§ **What the task requires**
Output the records exactly as they appear, with no pictures included.

BEGIN

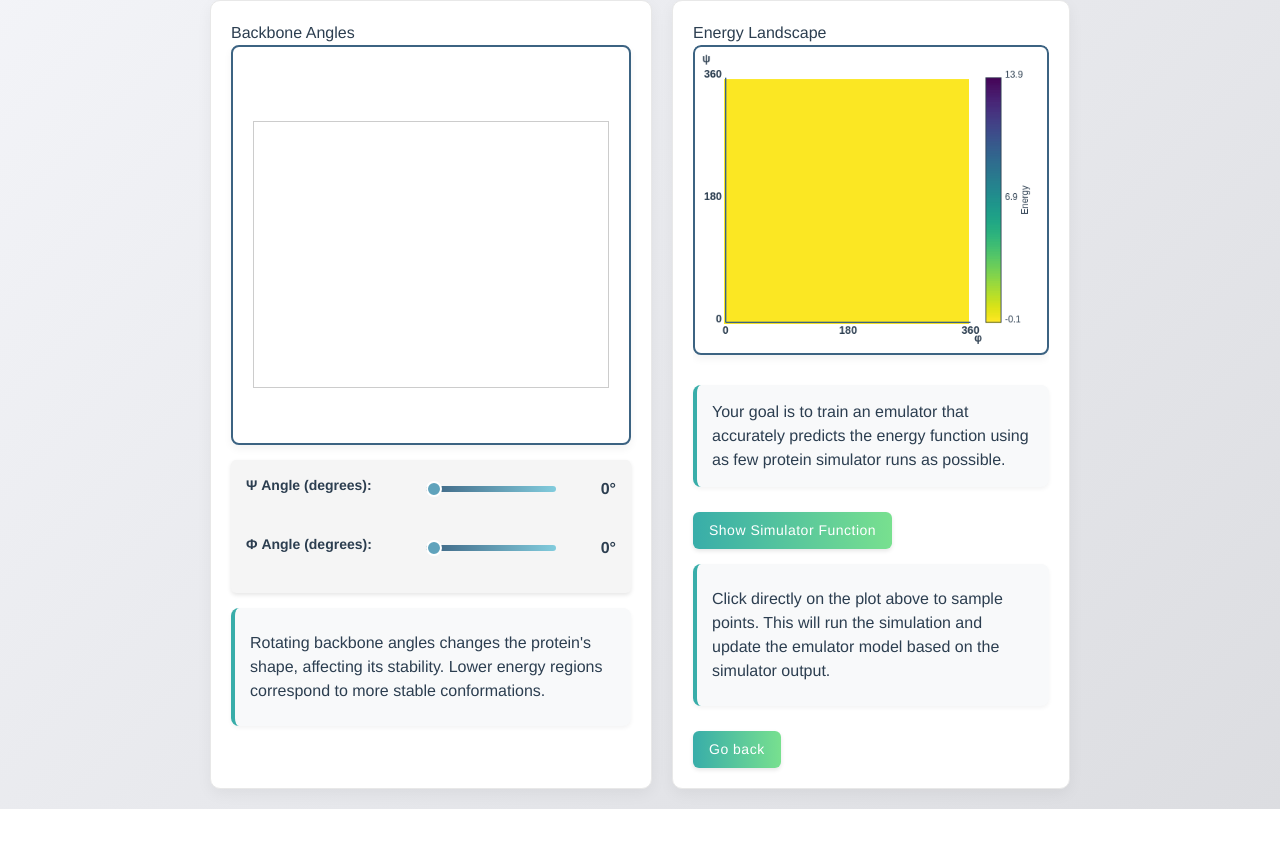
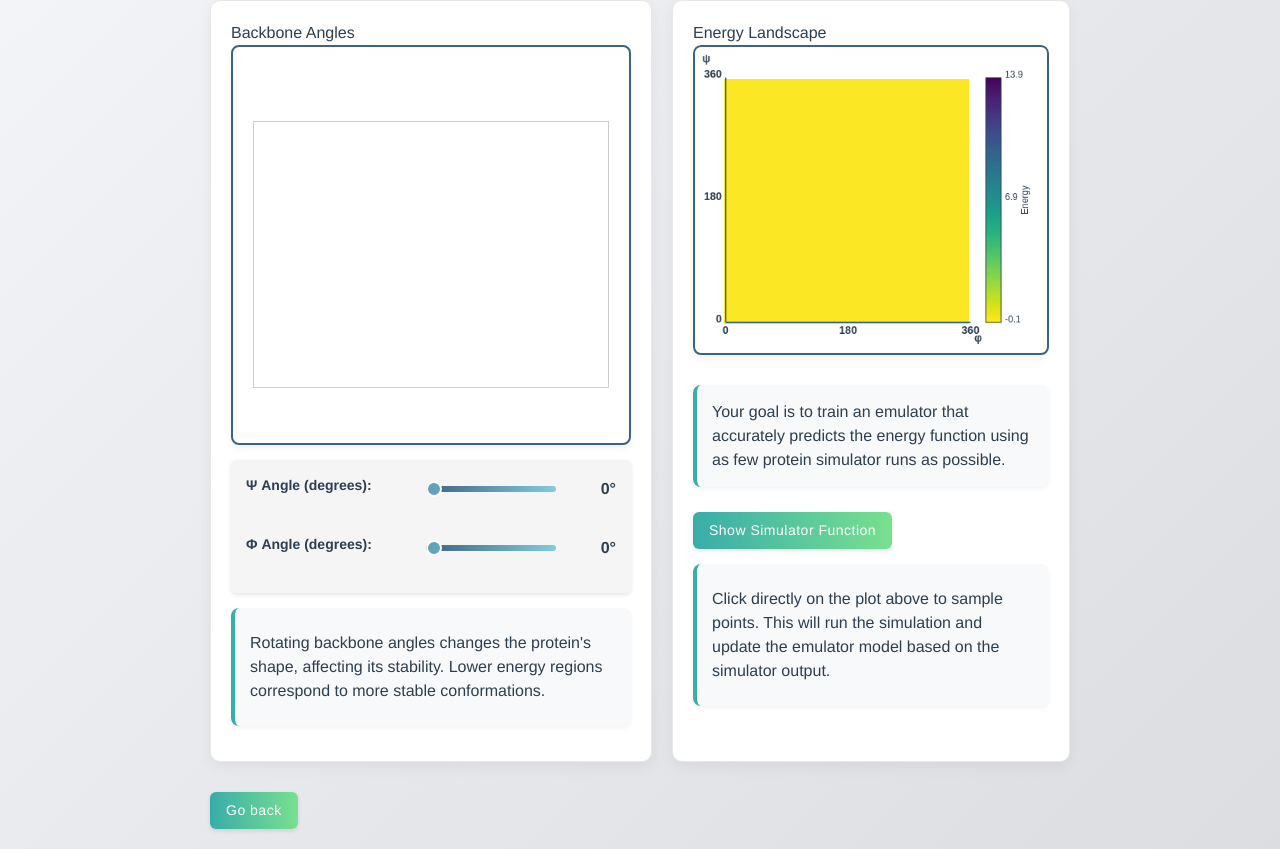
Before and after one commit to alan-turing-institute/gp-demo, a SvelteKit app: page /molecule in a window 1280 px wide. Shown: the part 219-1068 px from the top of the page. Before the commit the page ends 1028 px from the top, so only its background shows below. Built offline with nearby package versions, Linux system fonts and the light colour scheme.

Commit message:
move the go back button

```diff
--- a/src/routes/molecule/+page.svelte
+++ b/src/routes/molecule/+page.svelte
@@ -756,12 +756,6 @@ function handleChange(event) {
         <div class="instruction">
           <p>Click directly on the plot above to sample points. This will run the simulation and update the emulator model based on the simulator output.</p>
         </div>
-
-        <div class="button-group">
-          <button class="info-button" on:click={goToHomePage}>
-            <span>Go back</span>
-          </button>
-        </div>
       </div>
     {:else}
       <!-- For vertical screens, use the 2x2 grid layout -->
@@ -797,9 +791,6 @@ function handleChange(event) {
           <button on:click={toggleEnergyFunction} class="info-button">
             {showEnergyFunction ? 'Show Emulator Prediction' : 'Show Simulator Function'}
           </button>
-    <button class="info-button" on:click={goToHomePage}>
-      <span>Go back</span>
-    </button>
         </div>
       </div>
 
@@ -830,6 +821,13 @@ function handleChange(event) {
         </div>
       </div>
     {/if}
+  </div>
+
+  <!-- Go back button moved here -->
+  <div class="button-group" style="margin-top: 20px; text-align: center;">
+    <button class="info-button" on:click={goToHomePage}>
+      <span>Go back</span>
+    </button>
   </div>
 </main>
 
```
Lines whose indentation alone changed are shown as unchanged.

END

§ **Answer section**
Before and after one commit to alan-turing-institute/gp-demo, a SvelteKit app: page /molecule in a window 1280 px wide. Shown: the part 219-1068 px from the top of the page. Before the commit the page ends 1028 px from the top, so only its background shows below. Built offline with nearby package versions, Linux system fonts and the light colour scheme.

Commit message:
move the go back button

```diff
--- a/src/routes/molecule/+page.svelte
+++ b/src/routes/molecule/+page.svelte
@@ -756,12 +756,6 @@ function handleChange(event) {
         <div class="instruction">
           <p>Click directly on the plot above to sample points. This will run the simulation and update the emulator model based on the simulator output.</p>
         </div>
-
-        <div class="button-group">
-          <button class="info-button" on:click={goToHomePage}>
-            <span>Go back</span>
-          </button>
-        </div>
       </div>
     {:else}
       <!-- For vertical screens, use the 2x2 grid layout -->
@@ -797,9 +791,6 @@ function handleChange(event) {
           <button on:click={toggleEnergyFunction} class="info-button">
             {showEnergyFunction ? 'Show Emulator Prediction' : 'Show Simulator Function'}
           </button>
-    <button class="info-button" on:click={goToHomePage}>
-      <span>Go back</span>
-    </button>
         </div>
       </div>
 
@@ -830,6 +821,13 @@ function handleChange(event) {
         </div>
       </div>
     {/if}
+  </div>
+
+  <!-- Go back button moved here -->
+  <div class="button-group" style="margin-top: 20px; text-align: center;">
+    <button class="info-button" on:click={goToHomePage}>
+      <span>Go back</span>
+    </button>
   </div>
 </main>
 
```
Lines whose indentation alone changed are shown as unchanged.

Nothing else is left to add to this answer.